At R/A, our unique selling point is our aspiration to deliver uncompromised teaching, ensuring that students receive inspiring and engaging experiences, with professionals who have been and are still working at the levels many aspire to. It’s a unique selling point.
But are we fighting against a culture of academic routes and funded study?
The government no longer offering professional career development loans, to support those seeking an alternative route. How will our students afford their training fees and does heading to University to study for a Degree offer a more certain career path?
As an Independent vocational training conservatoire, Renaissance Arts offers almost exclusively practical tuition, across 4 days a week, 38 weeks a year. Our unique, industry lead courses are aimed at those wanting a professional career in the performance industry.
Full Fees to study a three year Dance or Musical Theatre course at R/A are currently £7450.00 per year. Study with some of our main competitors, and you can expect to be paying nearer to £14,000 per year. We take students from 16 years old, expecting them to graduate at 18/19 years old and go straight into work, cutting out a further 2 years of study if choosing to take the more traditional route of University, following A Levels or a Diploma.

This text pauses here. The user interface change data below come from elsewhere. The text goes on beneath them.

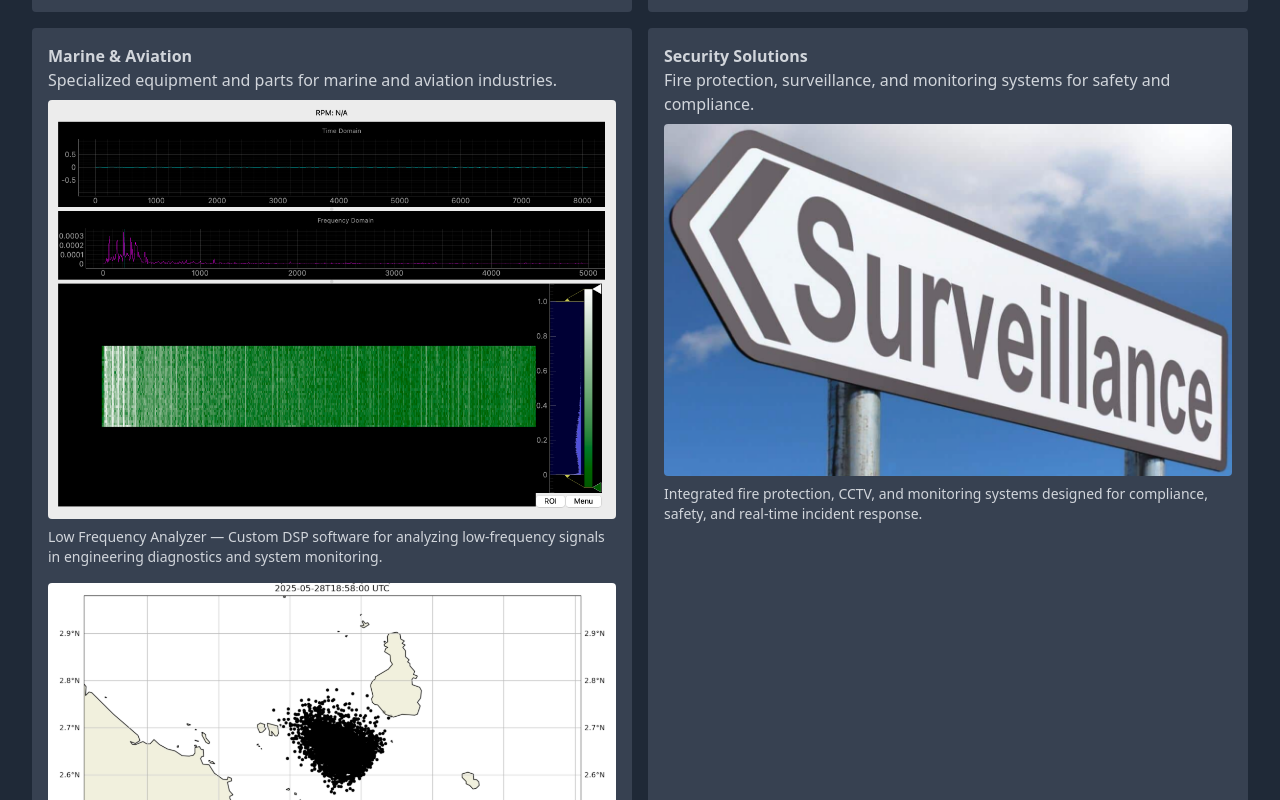
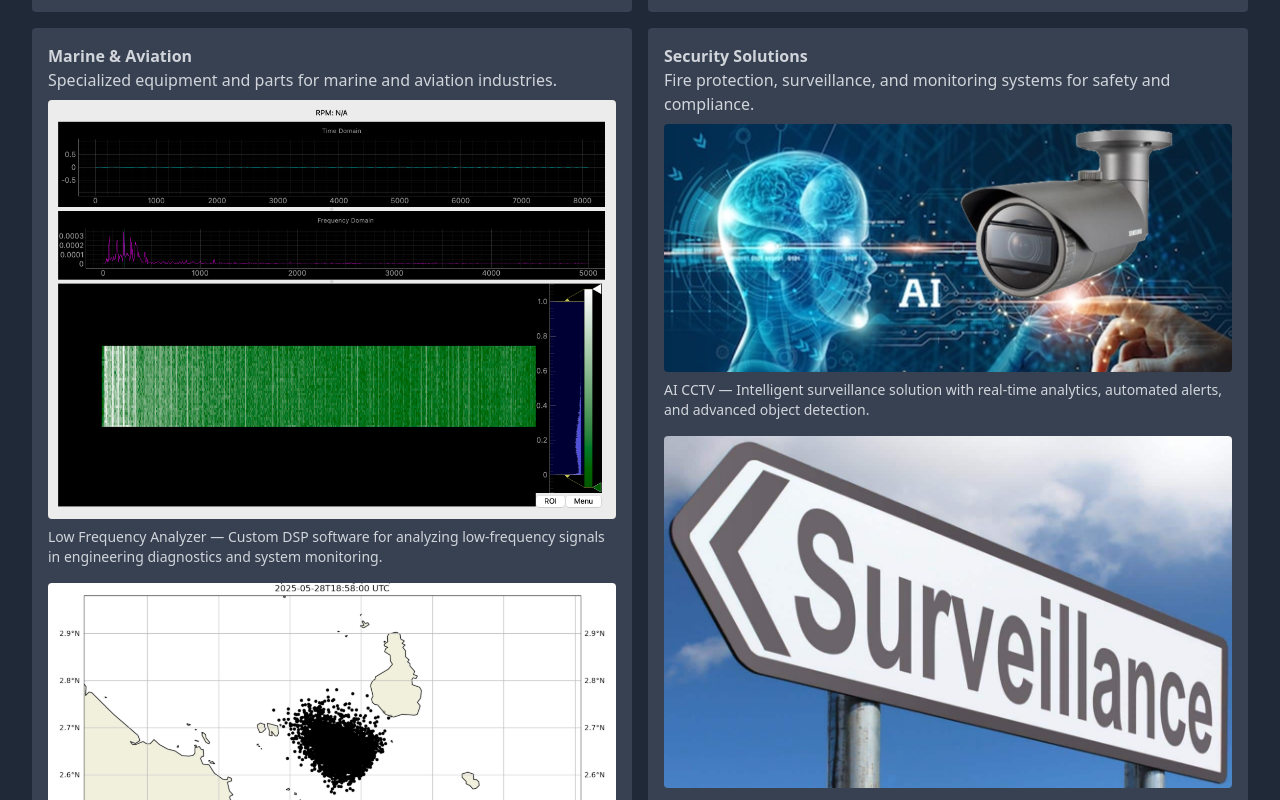
Before and after one commit to Rahim71/kahfi-fortress, a React (Vite) app: page / in a window 1280 px wide. Shown: the part 580-1380 px from the top of the page. Built offline with nearby package versions, Linux system fonts and the light colour scheme; the HTML template or start-up script is replaced by a standard one.

Commit message:
Add AI CCTV image and description to Security Solutions section

```diff
--- a/src/components/Services.jsx
+++ b/src/components/Services.jsx
@@ -49,6 +49,17 @@ export default function Services() {
 
           <div className="mt-2">
             <img
+              src={`${import.meta.env.BASE_URL}images/aicctv.png`}
+              alt="AI CCTV"
+              className="rounded mb-2"
+            />
+            <p className="text-sm">
+              AI CCTV — Intelligent surveillance solution with real-time analytics, automated alerts, and advanced object detection.
+            </p>
+          </div>
+
+          <div className="mt-4">
+            <img
               src={`${import.meta.env.BASE_URL}images/surveillance.png`}
               alt="Surveillance System"
               className="rounded mb-2"
```
Also changed, not shown: public/images/aicctv.png (added).
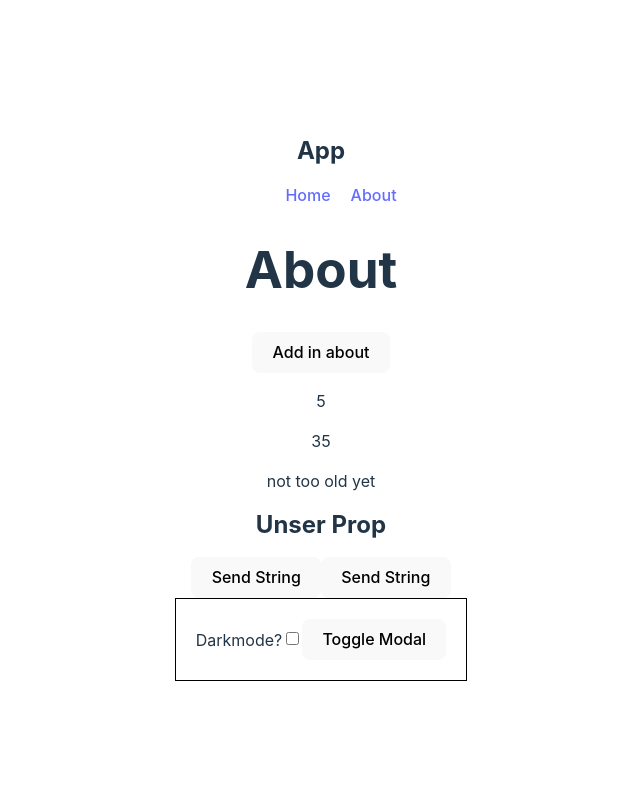
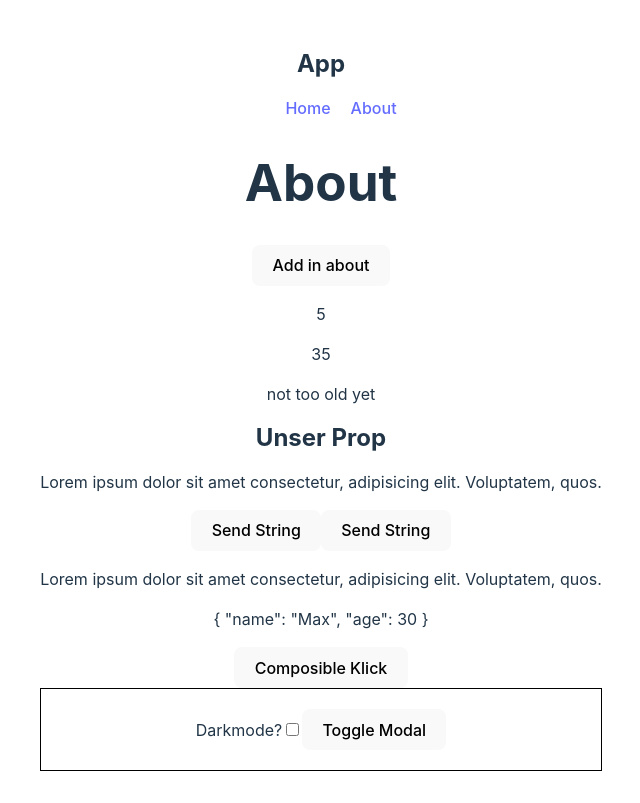
Before and after one commit to Coding-Crashkurse/Vue3-Komplettkurs, a Vue app: page /#/about in a window 1280 px wide. Shown: the whole page, without its empty margins (319-959 px from the left). Built offline with nearby package versions, Linux system fonts and the light colour scheme.

Commit message:
add composibles

```diff
--- a/src/App.vue
+++ b/src/App.vue
@@ -14,7 +14,13 @@ const darkMode = ref(false);
       <RouterLink to="/about">About</RouterLink>
     </ul>
   </div>
-  <router-view></router-view>
+  <!-- Keep alive -->
+  <router-view v-slot="{ Component }">
+    <KeepAlive>
+      <component :is="Component" />
+    </KeepAlive>
+  </router-view>
+
   <div class="wrapper">
     <label for="darkmode">Darkmode?</label>
     <input type="checkbox" v-model="darkMode" />
--- a/src/components/About.vue
+++ b/src/components/About.vue
@@ -55,6 +55,20 @@ provide("propvalue", propvalue);
     <p>{{ store.tooOld }}</p>
     <!-- <Child name="Unser prop" /> -->
     <!-- <Child :name="propvalue" @changeString="changeIt" /> -->
-    <Child @changeString="changeIt" />
+    <!-- <Child @changeString="changeIt" /> -->
+    <Child @changeString="changeIt">
+      <template v-slot:slot1>
+        <p>
+          Lorem ipsum dolor sit amet consectetur, adipisicing elit. Voluptatem,
+          quos.
+        </p>
+      </template>
+      <template #slot2>
+        <p>
+          Lorem ipsum dolor sit amet consectetur, adipisicing elit. Voluptatem,
+          quos.
+        </p>
+      </template>
+    </Child>
   </div>
 </template>
--- a/src/components/Child.vue
+++ b/src/components/Child.vue
@@ -1,11 +1,24 @@
 <template>
   <h2>{{ name }}</h2>
+  <slot name="slot1"></slot>
+  <!-- <p>
+    Lorem ipsum, dolor sit amet consectetur adipisicing elit. Quia doloribus,
+    dolorem saepe eius fuga adipisci mollitia iste consequuntur hic minima?
+  </p> -->
   <!-- <h2>{{ props.name }}</h2> -->
   <button @click="$emit('changeString')">Send String</button>
   <button @click="handleClick">Send String</button>
+  <slot name="slot2"></slot>
+  <p>{{ data }}</p>
+  <button @click="setName">Composible Klick</button>
 </template>
 
 <script setup>
+import { useData } from "../../use/useComposible";
+import { inject } from "vue";
+
+const { data, setName } = useData();
+
 // const props = defineProps(["name"]);
 // const props = defineProps({
 //   name: {
@@ -13,7 +26,6 @@
 //     default: "Kein Prop angegeben",
 //   },
 // });
-import { inject } from "vue";
 
 const name = inject("propvalue");
 
--- /dev/null
+++ b/use/useComposible.js
@@ -0,0 +1,22 @@
+import { onMounted, reactive } from "vue";
+
+export const useData = () => {
+  const data = reactive({
+    name: "Max",
+    age: 30,
+  });
+
+  const setName = () => {
+    data.name = "Johannes";
+  };
+
+  onMounted(() => {
+    console.log(data.name);
+  });
+
+  return {
+    data,
+    onMounted,
+    setName,
+  };
+};
```
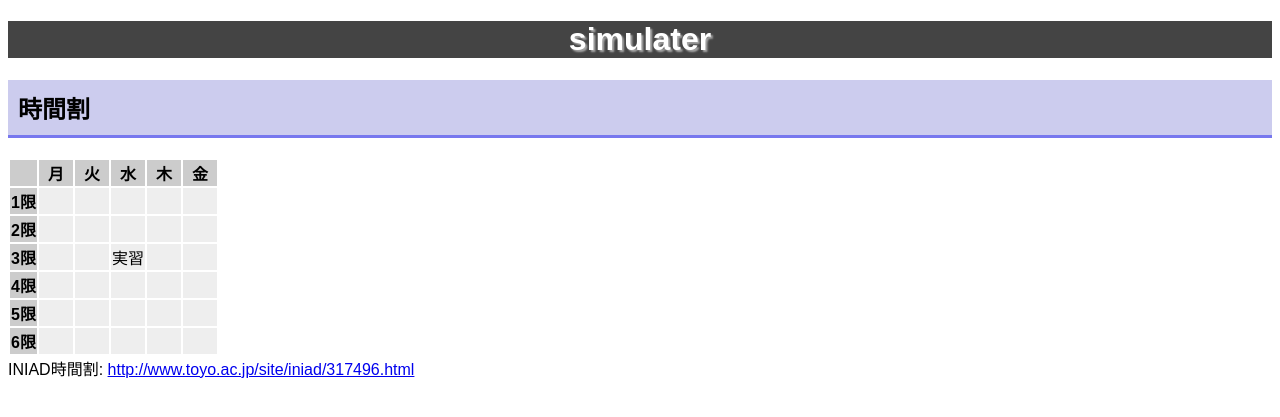
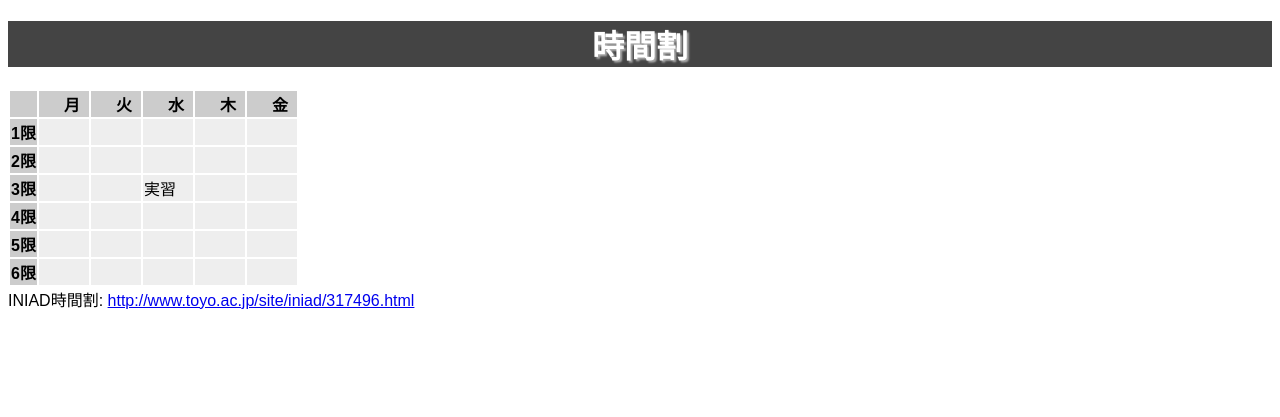
Before and after one commit to KenkenAbe/I-have-overslept, a Django app: template table/templates/timetable.html in a window 1280 px wide. Shown: the top 417 px of the page. Run offline with Django 3.2, Linux system fonts and the light colour scheme; the template is opened without the code that fills it, so the values that code supplies are empty.

Commit message:
余計な文言の削除

```diff
--- a/table/templates/timetable.html
+++ b/table/templates/timetable.html
@@ -9,25 +9,24 @@
 </head>
 
 <body>
-    <h1>simulater</h1>
-    <h2>時間割</h2>
+    <h1>時間割</h1>
     <table>
         <tr class="week">
             <th>　</th>
             <th>
-                月
+                　月
             </th>
             <th>
-                火
+                　火
             </th>
             <th>
-                水
+                　水
             </th>
             <th>
-                木
+                　木
             </th>
             <th>
-                金
+                　金
             </th>
         </tr>
         <tr>
```
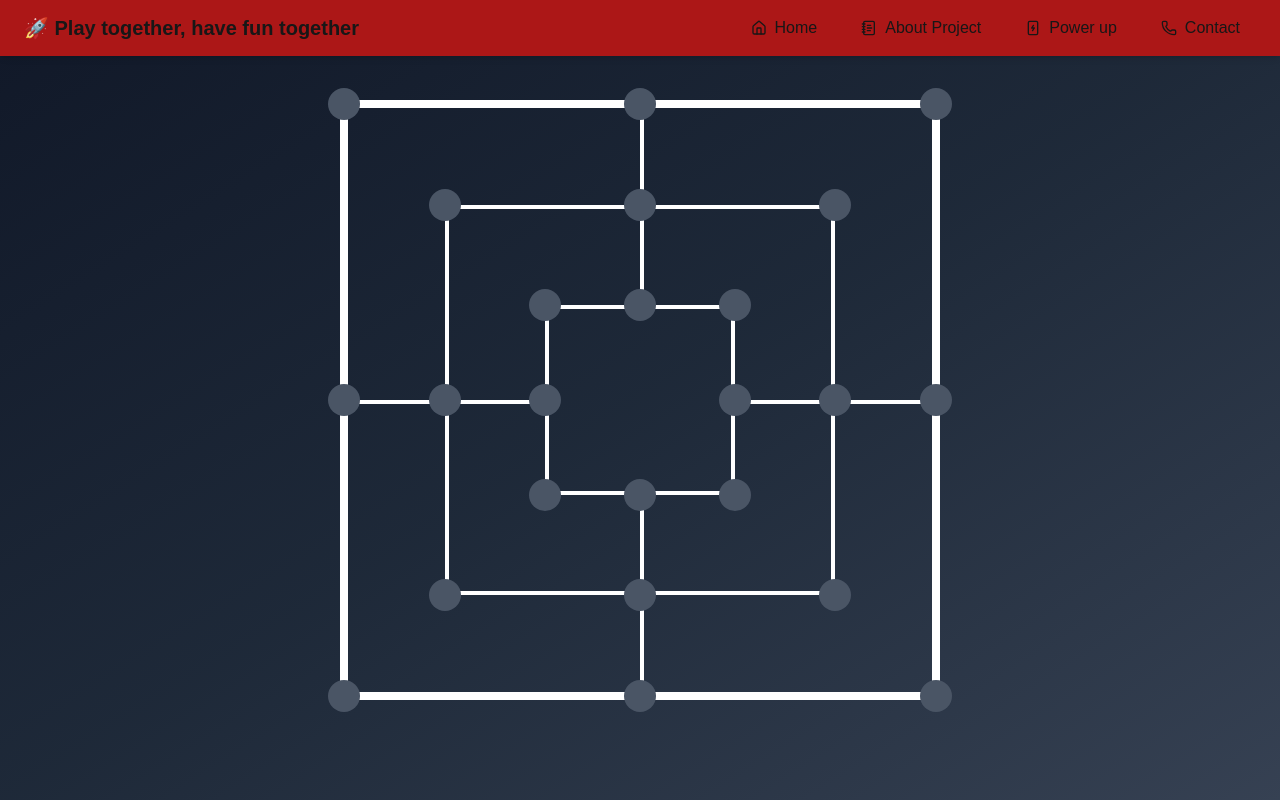
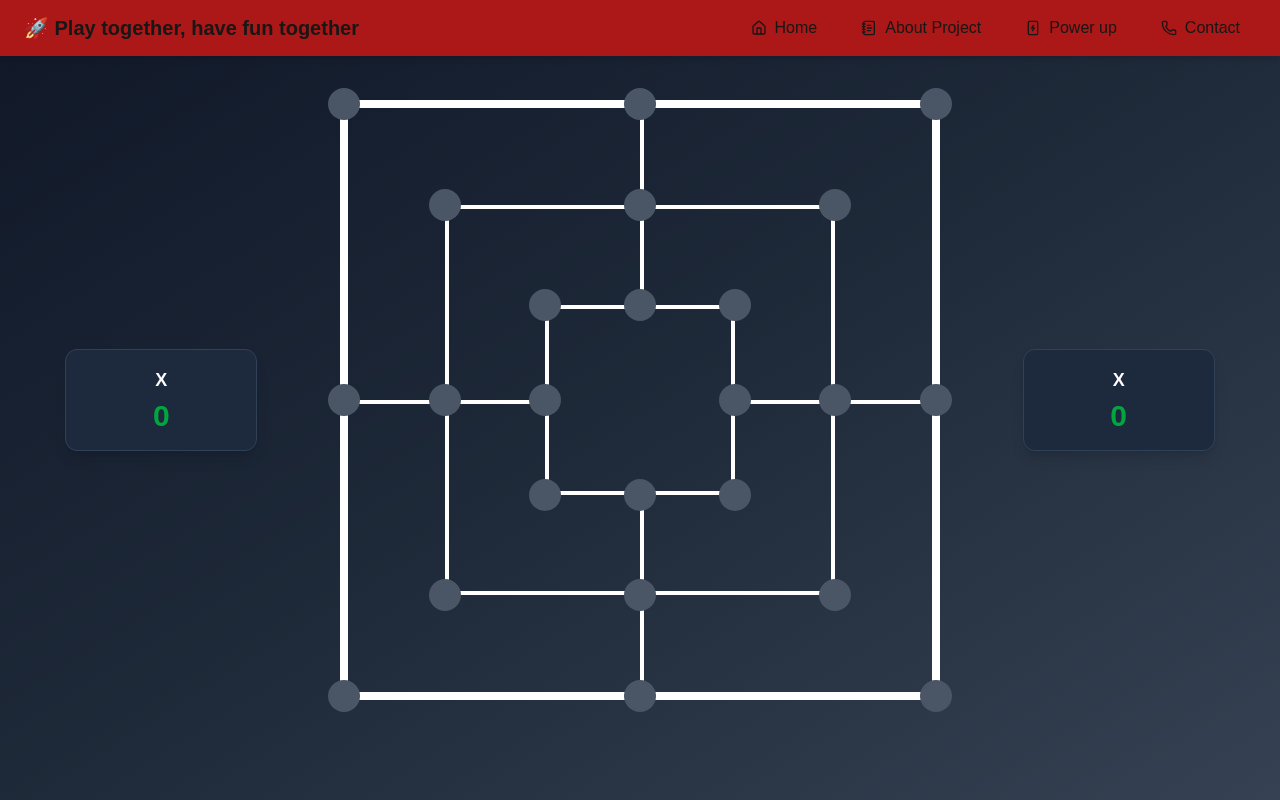
Before and after one commit to Lucasrfon/gametogether, a Next.js app: page /games/mill in a window 1280 px wide. Built offline with nearby package versions, Linux system fonts and the light colour scheme.

Commit message:
feat: add mill score

```diff
--- a/src/app/games/mill/page.tsx
+++ b/src/app/games/mill/page.tsx
@@ -1,4 +1,5 @@
 'use client';
+import Score from '@/components/ui/Score';
 import { useState } from 'react';
 
 export default function MillBoard() {
@@ -49,7 +50,8 @@ export default function MillBoard() {
   ];
 
   return (
-    <div className="min-h-screen flex flex-col items-center justify-center bg-gradient-to-br from-gray-900 via-gray-800 to-gray-700 text-white p-6">
+    <div className="min-h-screen flex items-center justify-around bg-gradient-to-br from-gray-900 via-gray-800 to-gray-700 text-white p-6">
+      <Score player={player} points={0} />
       <div className="relative w-[600px] h-[600px] border-4 border-white">
         {/* Quadrados concêntricos */}
         <div className="absolute border-4 border-white inset-0"></div>
@@ -119,6 +121,7 @@ export default function MillBoard() {
           </div>
         ))}
       </div>
+      <Score player={player} points={0} />
     </div>
   );
 }
```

So, why choose study elsewhere?
One of the key reasons is the ability to receive a government funded loan for degree courses, but how much you receive is very much dependent on your household income, and then there’s the interest that gets added on later down the line.
Why don’t R/A change courses to a degree level?
In short, we’d have to double course fees and reduce practical training by around 35%. This would undoubtedly diminish the standard of the courses and hugely compromise the employment success of our graduates. What we did do this year however, is took the unusual decision to become financially regulated, so that we could responsibly offer flexible payment options for fees.
It’s also worth considering that performance jobs in the entertainment industry are awarded based on practical talent and not where you’ve studied or what grade you received. For students applying to study towards a higher education qualification, in some establishments this could end up costing an additional amount on top of your fees. R/A students leave with a level 4 Teaching Qualification with the ISTD, meaning that between jobs or following professional work later down the line, they are already qualified to formally teach classical dance. They are also able to apply for funding bursaries towards their ISTD qualification.
Does studying outside London really offer value for money and a competitive route into the industry?
Finalist on the BBC’s ‘All Together Now’ and currently playing the role of Dustin in ‘Starlight Express’, 2016 Musical Theatre graduate, Ben Lancaster put it well, saying “The common myth and stigma around the necessity of training in London is incorrect and outdated. The training I received was impeccable and tailored so I could be the best I could possibly be, gaining experience in different styles and genres from a faculty who are at the top of their game in the industry.”
Last year’s data from the Institute of Fiscal studies found that Creative Arts Graduates had the lowest employment figures. 93% of 2019 R/A graduates have worked professionally since leaving their studies with this figure set to rise come the end of this academic year. The conversion speaks for itself.